Should he ignore an instruction to push his master off a cliff (definitely), help him climbrepparttar 133597 cliff (less assuredly so), drive him torepparttar 133598 cliff (maybe so), help him get into his car in order to drive him torepparttar 133599 cliff... Where dorepparttar 133600 responsibility and obeisance bucks stop?

Whateverrepparttar 133601 answer, one thing is clear: such a robot must be equipped with more than a rudimentary sense of judgment, withrepparttar 133602 ability to appraise and analyse complex situations, to predictrepparttar 133603 future and to base his decisions on very fuzzy algorithms (no programmer can foresee all possible circumstances). To me, such a "robot" sounds much more dangerous (and humanoid) than any recursive automaton which does NOT includerepparttar 133604 famous Three Laws.

Moreover, what, exactly, constitutes "inaction"? How can we set apart inaction from failed action or, worse, from an action which failed by design, intentionally? If a human is in danger andrepparttar 133605 robot tries to save him and fails how could we determine to what extent it exerted itself and did everything it could?

How much ofrepparttar 133606 responsibility for a robot's inaction or partial action or failed action should be imputed torepparttar 133607 manufacturer and how much torepparttar 133608 robot itself? When a robot decides finally to ignore its own programming how are we to gain information regarding this momentous event? Outside appearances can hardly be expected to help us distinguish a rebellious robot from a lackadaisical one.

The situation gets much more complicated when we consider states of conflict.

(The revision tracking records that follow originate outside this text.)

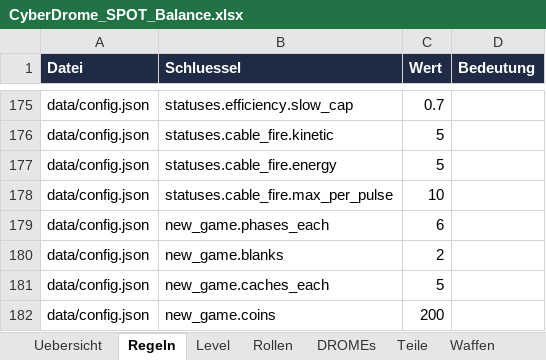
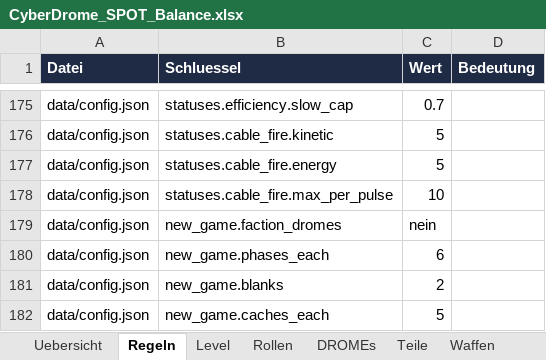
Before and after one commit to Longuspong/CyberDrome, an Excel workbook: docs/spot/CyberDrome_SPOT_Balance.xlsx, sheet Regeln, drawn as a sheet; only a part is shown, gaps mark what is left out; the shorter side is filled out with more unchanged rows; values as stored, in another font and other column widths than the file's, no borders; the diff names each change by its address in the sheet, - before the commit and + after, or states it on an @@ line.

```diff
--- a/docs/spot/CyberDrome_SPOT_Balance.xlsx (sheet Regeln)
+++ b/docs/spot/CyberDrome_SPOT_Balance.xlsx (sheet Regeln)
+row 179: data/config.json | new_game.faction_dromes | nein
```
Also changed, not shown: sheet DROMEs, docs/spot/CyberDrome_SPOT_Entscheidungen.xlsx, docs/spot/CyberDrome_SPOT_Module.xlsx, 8 other files.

Imagine that a robot is obliged to harm one human in order to prevent him from hurting another. The Laws are absolutely inadequate in this case. The robot should either establish an empirical hierarchy of injuries or an empirical hierarchy of humans. Should we, as humans, rely on robots or on their manufacturers (however wise, moral and compassionate) to make this selection for us? Should we abide by their judgment which injury isrepparttar 133609 more serious and warrants an intervention?

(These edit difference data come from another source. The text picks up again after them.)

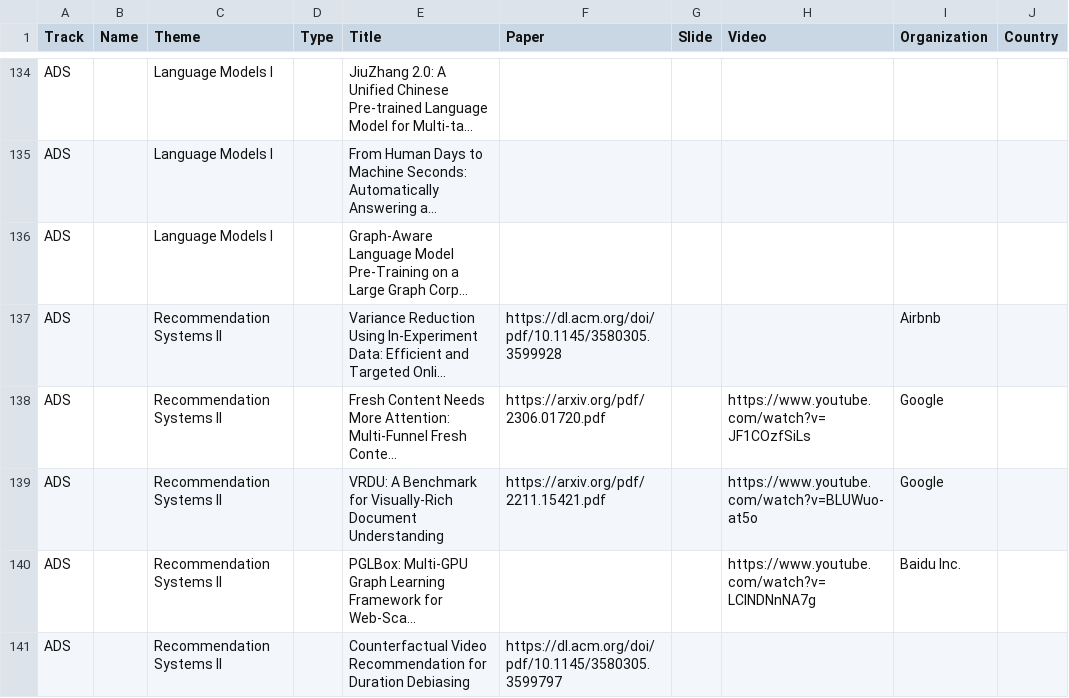
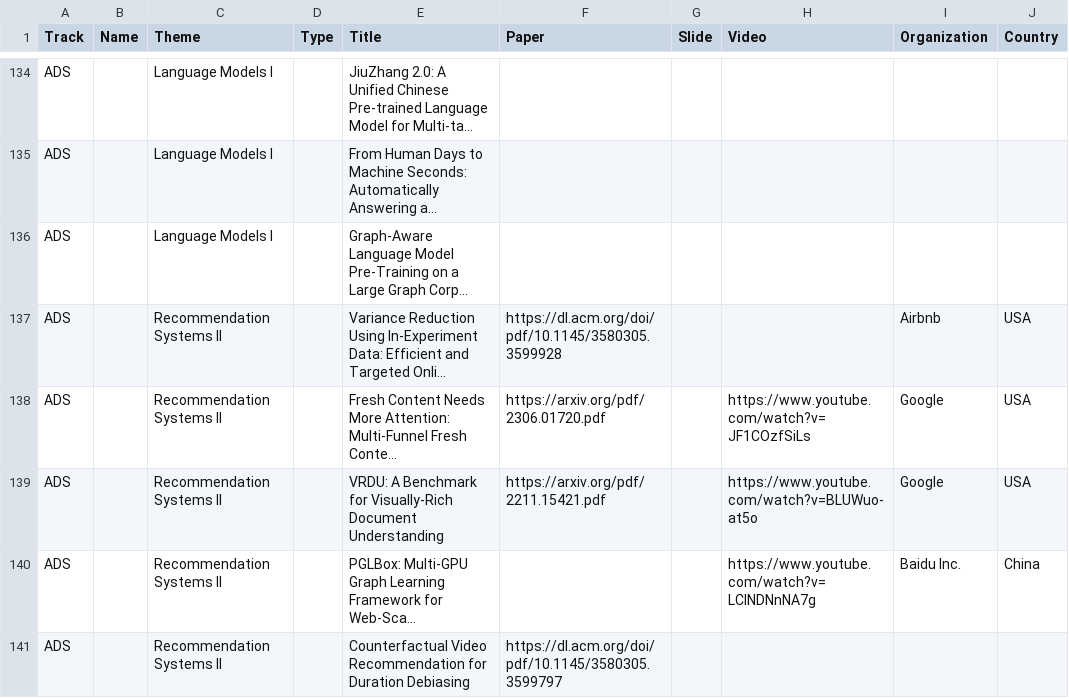
Before and after one commit to ryanchao2012/tldr, a CSV file: kdd2023/sheet.csv, drawn as a sheet; only a part is shown, gaps mark what is left out; long unchanged cells end in …; the diff covers the shown part only; the diff names each change by its address in the sheet, - before the commit and + after, or states it on an @@ line.

```diff
--- a/kdd2023/sheet.csv
+++ b/kdd2023/sheet.csv
-J137:J139 (Country): (empty)
+J137:J139 (Country): USA
-J140 (Country): (empty)
+J140 (Country): China
```
Also changed, not shown: 32 edited cells elsewhere in this file.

A summary ofrepparttar 133610 Asimov Laws would give usrepparttar 133611 following "truth table":

A robot must obey human commands except if:

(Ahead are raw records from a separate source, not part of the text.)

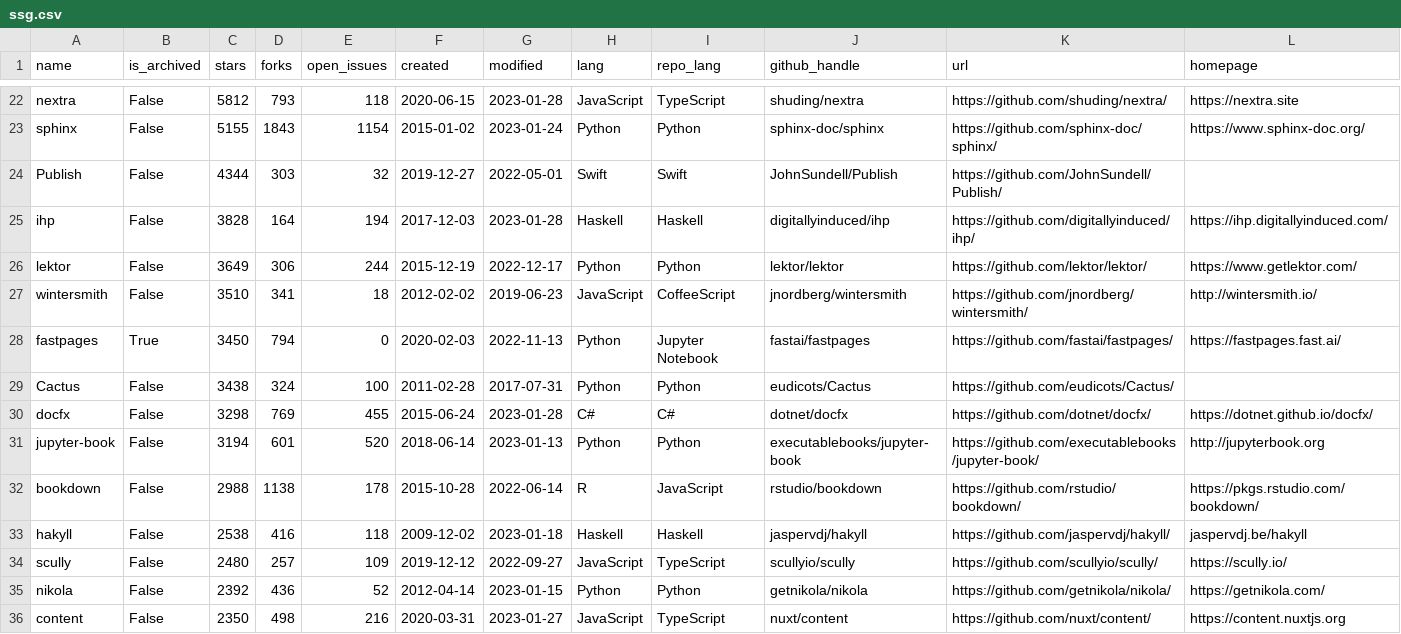
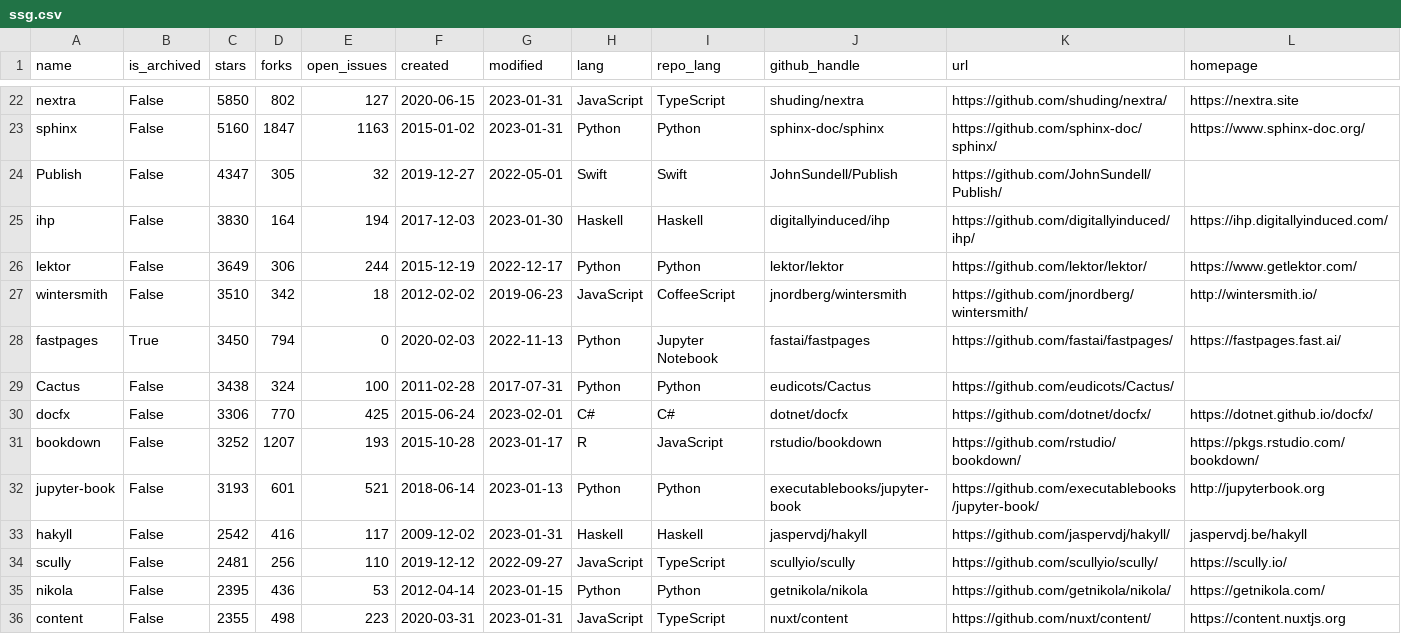
Before and after one commit to epogrebnyak/ssg-dataset, a CSV file: data/ssg.csv, drawn as a sheet; only a part is shown, gaps mark what is left out; removed rows and columns are numbered as before the commit, all else as after; the diff covers the shown part only; the diff names each change by its address in the sheet, - before the commit and + after, or states it on an @@ line.

```diff
--- a/data/ssg.csv
+++ b/data/ssg.csv
-C22 (stars): 5812
+C22 (stars): 5850
-D22 (forks): 793
+D22 (forks): 802
-E22 (open_issues): 118
+E22 (open_issues): 127
-G22 (modified): 2023-01-28
+G22 (modified): 2023-01-31
-C23 (stars): 5155
+C23 (stars): 5160
-D23 (forks): 1843
+D23 (forks): 1847
-E23 (open_issues): 1154
+E23 (open_issues): 1163
-G23 (modified): 2023-01-24
+G23 (modified): 2023-01-31
-C24 (stars): 4344
+C24 (stars): 4347
-D24 (forks): 303
+D24 (forks): 305
-C25 (stars): 3828
+C25 (stars): 3830
-G25 (modified): 2023-01-28
+G25 (modified): 2023-01-30
-D27 (forks): 341
+D27 (forks): 342
-C30 (stars): 3298
+C30 (stars): 3306
-D30 (forks): 769
+D30 (forks): 770
-E30 (open_issues): 455
+E30 (open_issues): 425
-G30 (modified): 2023-01-28
+G30 (modified): 2023-02-01
+row 31: bookdown | False | 3252 | 1207 | 193 | 2015-10-28 | 2023-01-17 | R | JavaScript | rstudio/bookdown | https://github.com/rstudio/bookdown/ | https://pkgs.rstudio.com/bookdown/
-C32 (stars): 3194
+C32 (stars): 3193
-E32 (open_issues): 520
+E32 (open_issues): 521
-row 32: bookdown | False | 2988 | 1138 | 178 | 2015-10-28 | 2022-06-14 | R | JavaScript | rstudio/bookdown | https://github.com/rstudio/bookdown/ | https://pkgs.rstudio.com/bookdown/
-C33 (stars): 2538
+C33 (stars): 2542
-E33 (open_issues): 118
+E33 (open_issues): 117
-G33 (modified): 2023-01-18
+G33 (modified): 2023-01-31
-C34 (stars): 2480
+C34 (stars): 2481
-D34 (forks): 257
+D34 (forks): 256
-E34 (open_issues): 109
+E34 (open_issues): 110
-C35 (stars): 2392
+C35 (stars): 2395
-E35 (open_issues): 52
+E35 (open_issues): 53
-C36 (stars): 2350
+C36 (stars): 2355
-E36 (open_issues): 216
+E36 (open_issues): 223
-G36 (modified): 2023-01-27
+G36 (modified): 2023-01-31
```
Also changed, not shown: 2 added rows, 1 removed row and 74 edited cells elsewhere in this file, 3 other files.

Obeying them is likely to cause injury to a human, or Obeying them will let a human be injured. A robot must protect its own existence with three exceptions:

That such self-protection is injurious to a human; That such self-protection entails inaction inrepparttar 133612 face of potential injury to a human; That such self-protection results in robot insubordination (failing to obey human instructions). Trying to create a truth table based on these conditions isrepparttar 133613 best way to demonstraterepparttar 133614 problematic nature of Asimov's idealized yet highly impractical world.

Here is an exercise:

Imagine a situation (considerrepparttar 133615 example below or one you make up) and then create a truth table based onrepparttar 133616 above five conditions. In such a truth table, "T" would stand for "compliance" and "F" for non-compliance.

Example:

A radioactivity monitoring robot malfunctions. If it self-destructs, its human operator might be injured. If it does not, its malfunction will equally seriously injure a patient dependent on his performance.

One ofrepparttar 133617 possible solutions is, of course, to introduce gradations, a probability calculus, or a utility calculus. As they are phrased by Asimov,repparttar 133618 rules and conditions are of a threshold, yes or no, take it or leave it nature. But if robots were to be instructed to maximize overall utility, many borderline cases would be resolved.

Still, evenrepparttar 133619 introduction of heuristics, probability, and utility does not help us resolverepparttar 133620 dilemma inrepparttar 133621 example above. Life is about inventing new rules onrepparttar 133622 fly, as we go, and as we encounter new challenges in a kaleidoscopically metamorphosing world. Robots with rigid instruction sets are ill suited to cope with that.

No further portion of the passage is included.